[2] http://mjbizdaily.com/lucrative-secondary-market-mmj-business-licenses-developing-nevada/

[3] http://www.cannalawblog.com/sell-your-nevada-mme-license-now-before-the-boom-ends/


[4] http://mjbizdaily.com/lucrative-secondary-market-mmj-business-licenses-developing-nevada/

[5] http://www.cannalawblog.com/sell-your-nevada-mme-license-now-before-the-boom-ends/

[6] http://www.cannalawblog.com/sell-your-nevada-mme-license-now-before-the-boom-ends/

[7] http://mjbizdaily.com/week-in-review-more-recreational-marijuana-shops-in-wa-huge-sales-spike-in-co-supply-issues-in-nv/
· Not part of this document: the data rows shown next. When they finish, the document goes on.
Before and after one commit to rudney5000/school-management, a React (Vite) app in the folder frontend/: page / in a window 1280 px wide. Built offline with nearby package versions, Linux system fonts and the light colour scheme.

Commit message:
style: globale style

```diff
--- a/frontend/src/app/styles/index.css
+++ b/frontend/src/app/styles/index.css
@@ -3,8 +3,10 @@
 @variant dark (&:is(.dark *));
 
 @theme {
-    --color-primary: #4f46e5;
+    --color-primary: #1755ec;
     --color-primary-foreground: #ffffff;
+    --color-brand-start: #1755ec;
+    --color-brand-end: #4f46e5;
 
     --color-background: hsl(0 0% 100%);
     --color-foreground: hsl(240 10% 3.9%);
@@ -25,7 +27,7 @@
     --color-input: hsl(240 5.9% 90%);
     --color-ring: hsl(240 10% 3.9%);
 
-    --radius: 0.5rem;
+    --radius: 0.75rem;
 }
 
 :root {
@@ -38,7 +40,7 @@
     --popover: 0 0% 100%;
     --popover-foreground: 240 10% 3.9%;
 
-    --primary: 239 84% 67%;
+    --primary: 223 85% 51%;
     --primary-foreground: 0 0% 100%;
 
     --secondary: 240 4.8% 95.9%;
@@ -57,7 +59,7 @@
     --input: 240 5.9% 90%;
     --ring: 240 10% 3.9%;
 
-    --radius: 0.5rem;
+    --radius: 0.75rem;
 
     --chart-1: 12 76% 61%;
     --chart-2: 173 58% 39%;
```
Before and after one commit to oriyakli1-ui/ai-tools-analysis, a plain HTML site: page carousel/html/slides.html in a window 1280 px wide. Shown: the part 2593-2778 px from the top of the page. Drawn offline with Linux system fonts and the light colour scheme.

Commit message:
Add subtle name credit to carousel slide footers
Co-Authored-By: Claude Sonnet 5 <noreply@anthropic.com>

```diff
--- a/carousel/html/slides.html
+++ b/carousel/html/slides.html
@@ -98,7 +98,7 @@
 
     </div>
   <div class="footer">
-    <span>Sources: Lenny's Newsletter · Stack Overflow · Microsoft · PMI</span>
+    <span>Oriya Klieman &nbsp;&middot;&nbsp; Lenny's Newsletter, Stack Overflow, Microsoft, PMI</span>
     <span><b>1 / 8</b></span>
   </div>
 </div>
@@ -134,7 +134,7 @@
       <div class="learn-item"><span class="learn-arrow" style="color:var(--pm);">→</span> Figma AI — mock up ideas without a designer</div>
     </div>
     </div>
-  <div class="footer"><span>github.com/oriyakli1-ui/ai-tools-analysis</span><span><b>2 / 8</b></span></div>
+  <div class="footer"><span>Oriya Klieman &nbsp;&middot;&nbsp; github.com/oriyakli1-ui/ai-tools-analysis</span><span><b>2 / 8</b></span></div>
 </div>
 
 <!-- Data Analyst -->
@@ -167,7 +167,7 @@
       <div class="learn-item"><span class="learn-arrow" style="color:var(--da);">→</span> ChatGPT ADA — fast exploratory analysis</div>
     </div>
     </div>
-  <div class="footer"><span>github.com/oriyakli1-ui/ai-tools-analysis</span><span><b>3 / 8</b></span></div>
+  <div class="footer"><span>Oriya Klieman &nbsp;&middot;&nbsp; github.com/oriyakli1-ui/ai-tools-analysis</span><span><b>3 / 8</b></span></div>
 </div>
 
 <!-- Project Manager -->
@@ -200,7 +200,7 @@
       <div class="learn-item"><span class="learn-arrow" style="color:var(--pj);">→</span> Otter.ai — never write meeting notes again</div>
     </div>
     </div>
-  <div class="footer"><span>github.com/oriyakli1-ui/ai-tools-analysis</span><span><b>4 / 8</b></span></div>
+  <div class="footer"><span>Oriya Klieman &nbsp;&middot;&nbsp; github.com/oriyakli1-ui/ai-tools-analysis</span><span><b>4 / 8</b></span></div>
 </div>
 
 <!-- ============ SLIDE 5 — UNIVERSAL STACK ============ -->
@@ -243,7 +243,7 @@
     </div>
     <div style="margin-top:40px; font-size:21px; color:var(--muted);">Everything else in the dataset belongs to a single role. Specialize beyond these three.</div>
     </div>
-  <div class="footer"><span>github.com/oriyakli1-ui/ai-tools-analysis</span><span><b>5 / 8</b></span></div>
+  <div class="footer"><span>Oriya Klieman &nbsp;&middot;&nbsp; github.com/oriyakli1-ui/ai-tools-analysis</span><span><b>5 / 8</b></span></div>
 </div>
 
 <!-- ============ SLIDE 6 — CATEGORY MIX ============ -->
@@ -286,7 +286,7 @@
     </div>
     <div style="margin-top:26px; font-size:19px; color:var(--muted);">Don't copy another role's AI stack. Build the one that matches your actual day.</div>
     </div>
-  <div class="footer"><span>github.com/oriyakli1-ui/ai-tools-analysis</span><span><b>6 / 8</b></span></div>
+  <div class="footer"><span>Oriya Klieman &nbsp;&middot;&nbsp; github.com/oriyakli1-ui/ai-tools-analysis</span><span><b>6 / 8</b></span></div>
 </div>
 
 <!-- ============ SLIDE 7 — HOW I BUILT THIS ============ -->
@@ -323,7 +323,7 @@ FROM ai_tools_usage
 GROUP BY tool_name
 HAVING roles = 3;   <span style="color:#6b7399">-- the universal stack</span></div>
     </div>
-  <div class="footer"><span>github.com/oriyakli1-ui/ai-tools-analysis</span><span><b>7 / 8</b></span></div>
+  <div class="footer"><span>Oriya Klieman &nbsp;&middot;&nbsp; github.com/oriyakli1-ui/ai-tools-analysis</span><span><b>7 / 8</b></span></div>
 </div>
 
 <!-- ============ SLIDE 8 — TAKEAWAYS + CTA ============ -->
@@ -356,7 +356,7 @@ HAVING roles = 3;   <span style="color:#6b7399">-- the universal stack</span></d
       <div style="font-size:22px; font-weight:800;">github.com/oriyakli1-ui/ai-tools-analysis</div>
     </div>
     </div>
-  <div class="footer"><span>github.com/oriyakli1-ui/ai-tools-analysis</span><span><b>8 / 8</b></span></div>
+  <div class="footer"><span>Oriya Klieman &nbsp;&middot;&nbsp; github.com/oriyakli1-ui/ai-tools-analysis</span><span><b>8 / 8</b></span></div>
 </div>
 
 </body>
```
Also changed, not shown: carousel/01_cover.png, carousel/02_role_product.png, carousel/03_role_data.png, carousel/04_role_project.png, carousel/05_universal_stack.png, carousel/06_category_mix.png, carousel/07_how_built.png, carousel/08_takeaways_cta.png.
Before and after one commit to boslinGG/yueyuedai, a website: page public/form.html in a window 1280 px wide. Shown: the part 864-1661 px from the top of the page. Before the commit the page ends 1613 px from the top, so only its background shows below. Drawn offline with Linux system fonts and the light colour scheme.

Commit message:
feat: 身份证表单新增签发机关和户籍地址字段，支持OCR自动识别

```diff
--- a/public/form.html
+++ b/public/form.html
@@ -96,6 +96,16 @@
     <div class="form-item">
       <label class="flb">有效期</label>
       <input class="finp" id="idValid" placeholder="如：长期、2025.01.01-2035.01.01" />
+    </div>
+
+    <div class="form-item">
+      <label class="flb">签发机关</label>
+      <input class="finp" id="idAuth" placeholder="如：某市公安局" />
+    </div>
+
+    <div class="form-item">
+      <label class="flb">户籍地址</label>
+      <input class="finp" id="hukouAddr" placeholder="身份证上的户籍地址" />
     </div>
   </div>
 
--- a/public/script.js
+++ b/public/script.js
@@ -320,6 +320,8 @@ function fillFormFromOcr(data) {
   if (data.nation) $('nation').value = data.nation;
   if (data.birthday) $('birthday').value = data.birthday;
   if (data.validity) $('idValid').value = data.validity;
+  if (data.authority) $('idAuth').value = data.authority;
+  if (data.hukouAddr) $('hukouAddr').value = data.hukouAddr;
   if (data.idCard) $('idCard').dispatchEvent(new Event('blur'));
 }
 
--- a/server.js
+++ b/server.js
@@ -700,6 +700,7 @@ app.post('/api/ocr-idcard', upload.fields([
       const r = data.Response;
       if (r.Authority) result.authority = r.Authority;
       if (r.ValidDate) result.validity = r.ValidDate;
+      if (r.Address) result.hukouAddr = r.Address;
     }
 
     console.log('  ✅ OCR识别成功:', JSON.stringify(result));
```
[8] http://lasvegassun.com/news/2015/sep/28/county-to-medical-marijuana-patients-dont-freak-ou/